First of all, I never confuse my job with my identity in Christ. There is absolutely no temptation to think that my meaning and value is found in the tasks I do there. A lot of my ministry friends are not so lucky. When you’re standing in front of people talking about God all the time, those lines can get real blurry. But, on judgment day, Jesus is going to look past all of that.
“When you’re standing in front of people talking about God all the time, those lines can get real blurry. But, on judgment day, Jesus is going to look past all of that.”
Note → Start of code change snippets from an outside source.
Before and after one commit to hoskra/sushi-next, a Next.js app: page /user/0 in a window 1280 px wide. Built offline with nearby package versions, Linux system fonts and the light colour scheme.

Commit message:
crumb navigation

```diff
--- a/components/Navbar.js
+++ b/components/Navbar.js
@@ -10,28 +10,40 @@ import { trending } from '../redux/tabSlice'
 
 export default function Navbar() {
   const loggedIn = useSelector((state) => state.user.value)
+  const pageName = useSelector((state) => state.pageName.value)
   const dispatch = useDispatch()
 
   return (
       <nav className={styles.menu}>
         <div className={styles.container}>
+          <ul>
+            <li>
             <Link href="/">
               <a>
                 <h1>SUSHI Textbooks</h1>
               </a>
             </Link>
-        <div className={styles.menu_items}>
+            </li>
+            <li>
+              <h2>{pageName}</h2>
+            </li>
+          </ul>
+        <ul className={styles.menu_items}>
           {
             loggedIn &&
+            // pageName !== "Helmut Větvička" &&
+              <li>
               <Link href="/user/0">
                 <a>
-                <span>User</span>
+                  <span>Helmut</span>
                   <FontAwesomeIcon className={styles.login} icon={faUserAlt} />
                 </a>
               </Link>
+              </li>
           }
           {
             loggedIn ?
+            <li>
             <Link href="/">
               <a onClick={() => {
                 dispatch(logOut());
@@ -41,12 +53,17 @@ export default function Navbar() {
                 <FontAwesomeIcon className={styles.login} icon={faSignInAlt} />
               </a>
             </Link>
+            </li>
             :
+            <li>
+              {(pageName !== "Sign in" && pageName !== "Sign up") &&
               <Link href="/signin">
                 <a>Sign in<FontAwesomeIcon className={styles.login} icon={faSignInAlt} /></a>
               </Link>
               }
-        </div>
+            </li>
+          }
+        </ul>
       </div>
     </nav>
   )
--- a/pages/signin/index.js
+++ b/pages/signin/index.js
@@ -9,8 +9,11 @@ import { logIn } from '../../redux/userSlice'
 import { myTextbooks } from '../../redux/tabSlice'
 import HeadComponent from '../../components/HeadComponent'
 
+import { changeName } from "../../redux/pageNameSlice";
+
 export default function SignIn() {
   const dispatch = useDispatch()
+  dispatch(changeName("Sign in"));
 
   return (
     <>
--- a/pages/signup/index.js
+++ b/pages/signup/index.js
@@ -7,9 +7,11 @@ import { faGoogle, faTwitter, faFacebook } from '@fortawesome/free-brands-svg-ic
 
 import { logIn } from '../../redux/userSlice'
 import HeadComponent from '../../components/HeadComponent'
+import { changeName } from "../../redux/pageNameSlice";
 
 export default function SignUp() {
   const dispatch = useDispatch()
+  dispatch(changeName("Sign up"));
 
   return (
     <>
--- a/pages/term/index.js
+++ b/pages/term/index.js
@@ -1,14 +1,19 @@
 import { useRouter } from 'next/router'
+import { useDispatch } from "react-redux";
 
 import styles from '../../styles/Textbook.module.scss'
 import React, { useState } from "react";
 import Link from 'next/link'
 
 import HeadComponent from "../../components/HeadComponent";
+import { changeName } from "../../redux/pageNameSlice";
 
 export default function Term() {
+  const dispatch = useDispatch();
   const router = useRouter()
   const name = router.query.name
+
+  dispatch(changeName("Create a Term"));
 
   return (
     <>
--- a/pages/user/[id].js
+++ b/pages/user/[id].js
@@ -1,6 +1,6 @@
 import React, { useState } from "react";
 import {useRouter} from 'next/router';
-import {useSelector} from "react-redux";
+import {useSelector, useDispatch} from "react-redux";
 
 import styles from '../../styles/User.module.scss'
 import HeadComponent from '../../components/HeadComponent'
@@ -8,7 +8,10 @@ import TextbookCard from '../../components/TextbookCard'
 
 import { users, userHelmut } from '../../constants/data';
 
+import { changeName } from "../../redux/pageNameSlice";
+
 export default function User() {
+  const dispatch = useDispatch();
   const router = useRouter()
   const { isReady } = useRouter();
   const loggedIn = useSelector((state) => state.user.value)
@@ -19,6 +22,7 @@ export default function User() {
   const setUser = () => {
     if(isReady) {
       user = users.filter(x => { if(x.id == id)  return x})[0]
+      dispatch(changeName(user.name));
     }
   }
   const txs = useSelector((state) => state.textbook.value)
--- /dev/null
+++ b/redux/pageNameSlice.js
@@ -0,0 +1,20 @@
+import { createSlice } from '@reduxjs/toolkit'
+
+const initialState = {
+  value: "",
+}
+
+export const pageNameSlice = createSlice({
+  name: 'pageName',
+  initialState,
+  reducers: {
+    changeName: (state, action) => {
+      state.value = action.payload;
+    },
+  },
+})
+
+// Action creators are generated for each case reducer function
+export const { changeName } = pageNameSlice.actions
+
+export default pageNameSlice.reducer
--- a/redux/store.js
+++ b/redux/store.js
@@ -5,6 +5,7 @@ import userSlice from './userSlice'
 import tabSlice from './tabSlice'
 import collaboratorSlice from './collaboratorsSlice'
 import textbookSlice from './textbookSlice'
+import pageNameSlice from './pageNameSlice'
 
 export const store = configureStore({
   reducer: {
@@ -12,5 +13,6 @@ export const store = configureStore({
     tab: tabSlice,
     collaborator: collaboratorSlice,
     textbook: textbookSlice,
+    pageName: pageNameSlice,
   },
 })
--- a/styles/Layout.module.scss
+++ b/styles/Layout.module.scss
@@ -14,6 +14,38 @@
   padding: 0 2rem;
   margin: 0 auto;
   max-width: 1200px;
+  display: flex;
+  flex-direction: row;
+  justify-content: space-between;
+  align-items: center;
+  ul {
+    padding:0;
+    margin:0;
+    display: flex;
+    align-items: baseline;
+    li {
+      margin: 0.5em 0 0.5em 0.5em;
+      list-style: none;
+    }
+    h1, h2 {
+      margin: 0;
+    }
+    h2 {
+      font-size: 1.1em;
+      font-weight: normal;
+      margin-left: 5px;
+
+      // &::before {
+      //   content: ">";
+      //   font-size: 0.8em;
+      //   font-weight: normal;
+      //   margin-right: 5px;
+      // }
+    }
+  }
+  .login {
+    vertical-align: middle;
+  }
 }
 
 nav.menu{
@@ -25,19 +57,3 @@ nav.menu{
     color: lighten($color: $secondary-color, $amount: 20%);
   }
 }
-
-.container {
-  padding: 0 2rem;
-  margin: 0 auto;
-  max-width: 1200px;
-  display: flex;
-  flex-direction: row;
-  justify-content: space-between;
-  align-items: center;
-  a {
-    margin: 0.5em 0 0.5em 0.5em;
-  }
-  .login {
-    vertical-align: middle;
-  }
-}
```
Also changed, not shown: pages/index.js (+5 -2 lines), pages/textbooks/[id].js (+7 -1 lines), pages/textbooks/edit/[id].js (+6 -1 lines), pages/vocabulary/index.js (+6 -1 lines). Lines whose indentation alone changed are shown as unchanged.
The second blessing took me about 13 years to recognize. I looked around and realized that, since retail is a challenging environment of quick, often emotionally charged encounters with total strangers, it was a near-perfect laboratory for learning how to love people. I’m not saying that I’ve become a master at it. My workplace is a good laboratory precisely because it can be really hard. I just figured out that that’s what I’m supposed to be doing!
Here’s the thing: learning to love people simply is learning to see them the way God does (seeing them through his love for them). If I learn to see people the way God does, then I experience something of God’s heart. That means that, in learning to love people, I get to know God better. So retail became a vehicle for knowing God more.
God took me out of ministry and put me in retail to draw me closer to him.
“In learning to love people, I get to know God better.”
God is speaking. It doesn’t matter if you’re a peasant working in the fields, a stay-at-home parent, a missionary in the jungle, or the CEO of a Fortune 500 company. These are not ends. They are means.
Meeting Christ there doesn’t mean asking, “How can my relationship with God make me more effective at this task?” It means asking, “How is God using this task to draw me closer to him?” That’s the end everything is working towards. Preaching to 10,000 people in a multi-site mega-church is great for the congregation. But they’re not with you on judgment day. How has God’s heart been formed in you?
Truthfully, this breaks down all the “compartments” we split our lives into—work, home, church, play, whatever. These don’t just flow out of our relationship with God. They pour into it. When it comes to our hearts, they have no meaning in and of themselves. They only have meaning for us as we meet God there.
“How is God using this task to draw me closer to him?”
Theology 101: God is everywhere. Start looking for him there. If we focus on meeting Jesus in all of our experiences, then we’ve spent our entire lives getting to know him. Then there is no fear in the final judgment (1 Jn. 2:28). When we stand before him on That Day, he’ll remember all the times we walked with him in the mundane and the glorious, in the dedicated work and in the laid-back down time. As old friends, he’ll be bursting at the seams waiting to see us—waiting to cry out, “I know you!”